What is expected>
Search the entries for the word "website" and report each line that has it.

Material for this task>
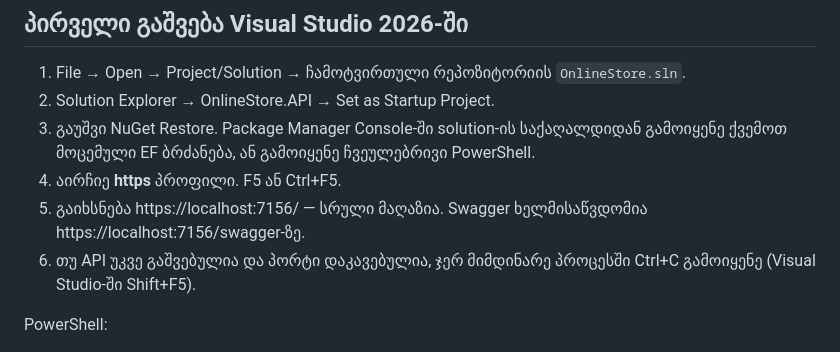
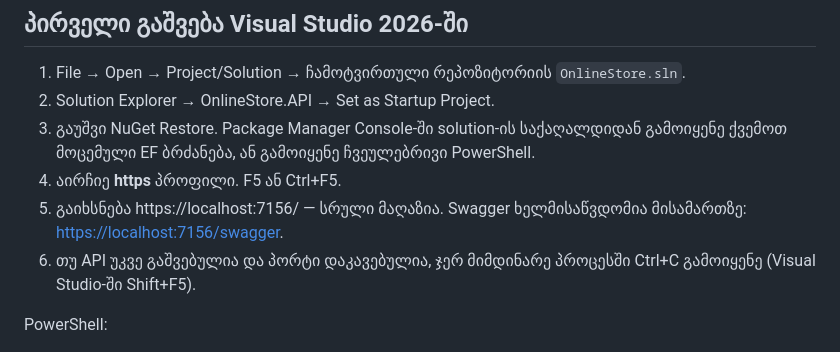
Before and after one commit to NikaGamkhitashvili/OnlineStore, a Markdown page: README.md, the part around the change. Rendered like a GitHub page.

Commit message:
Fix lecturer Swagger link rendering in Georgian README

```diff
--- a/README.md
+++ b/README.md
@@ -78,7 +78,7 @@ Windows; Visual Studio Community 2026, ASP.NET and web development workload; .NE
 2. Solution Explorer → OnlineStore.API → Set as Startup Project.
 3. გაუშვი NuGet Restore. Package Manager Console-ში solution-ის საქაღალდიდან გამოიყენე ქვემოთ მოცემული EF ბრძანება, ან გამოიყენე ჩვეულებრივი PowerShell.
 4. აირჩიე **https** პროფილი. F5 ან Ctrl+F5.
-5. გაიხსნება https://localhost:7156/ — სრული მაღაზია. Swagger ხელმისაწვდომია https://localhost:7156/swagger-ზე.
+5. გაიხსნება https://localhost:7156/ — სრული მაღაზია. Swagger ხელმისაწვდომია მისამართზე: [https://localhost:7156/swagger](https://localhost:7156/swagger).
 6. თუ API უკვე გაშვებულია და პორტი დაკავებულია, ჯერ მიმდინარე პროცესში Ctrl+C გამოიყენე (Visual Studio-ში Shift+F5).
 
 PowerShell:
```
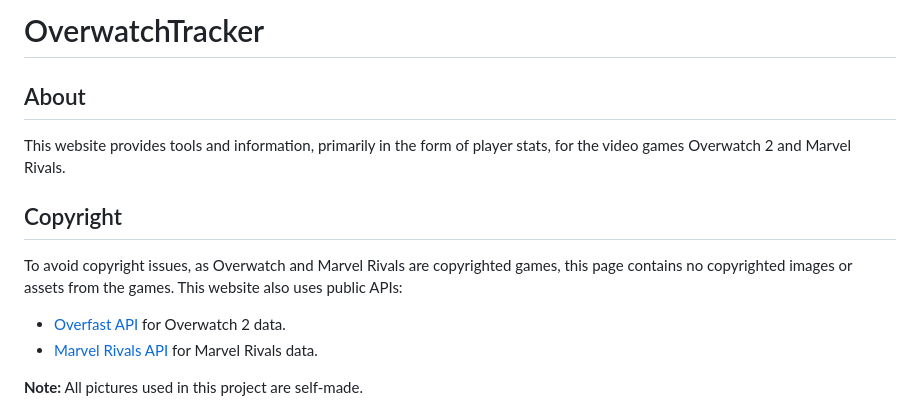
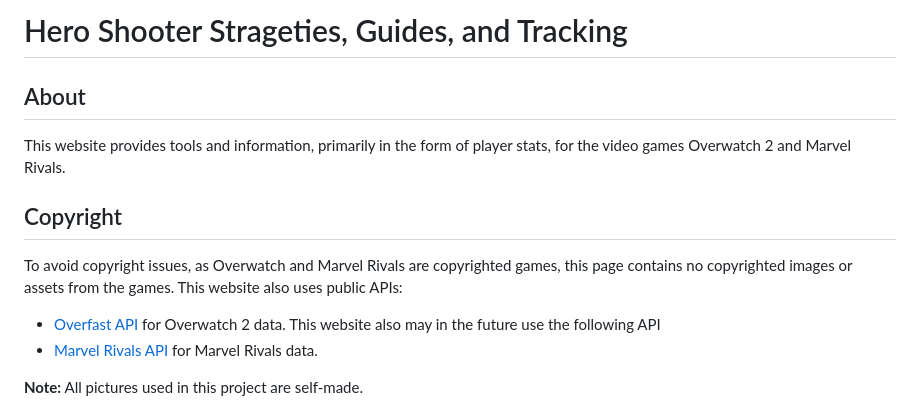
Before and after one commit to ethanlane1234/ethanlane1234, a Markdown page: README.md, the part around the change. Rendered like a GitHub page.

Commit message:
Update README.md
more accurate description of website and API usage

```diff
--- a/README.md
+++ b/README.md
@@ -1,4 +1,4 @@
-# OverwatchTracker
+# Hero Shooter Strageties, Guides, and Tracking
 
 ## About
 
@@ -9,6 +9,7 @@ This website provides tools and information, primarily in the form of player sta
 To avoid copyright issues, as Overwatch and Marvel Rivals are copyrighted games, this page contains no copyrighted images or assets from the games.
 This website also uses public APIs:
 - [Overfast API](https://overfast-api.tekrop.fr/) for Overwatch 2 data.
+This website also may in the future use the following API
 - [Marvel Rivals API](https://mrapi.org/) for Marvel Rivals data.
 
 **Note:** All pictures used in this project are self-made.
```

Written solution>
more accurate description of website and API usage
@@ -9,6 +9,7 @@ This website provides tools and information, primarily in the form of player sta
 This website also uses public APIs:
+This website also may in the future use the following API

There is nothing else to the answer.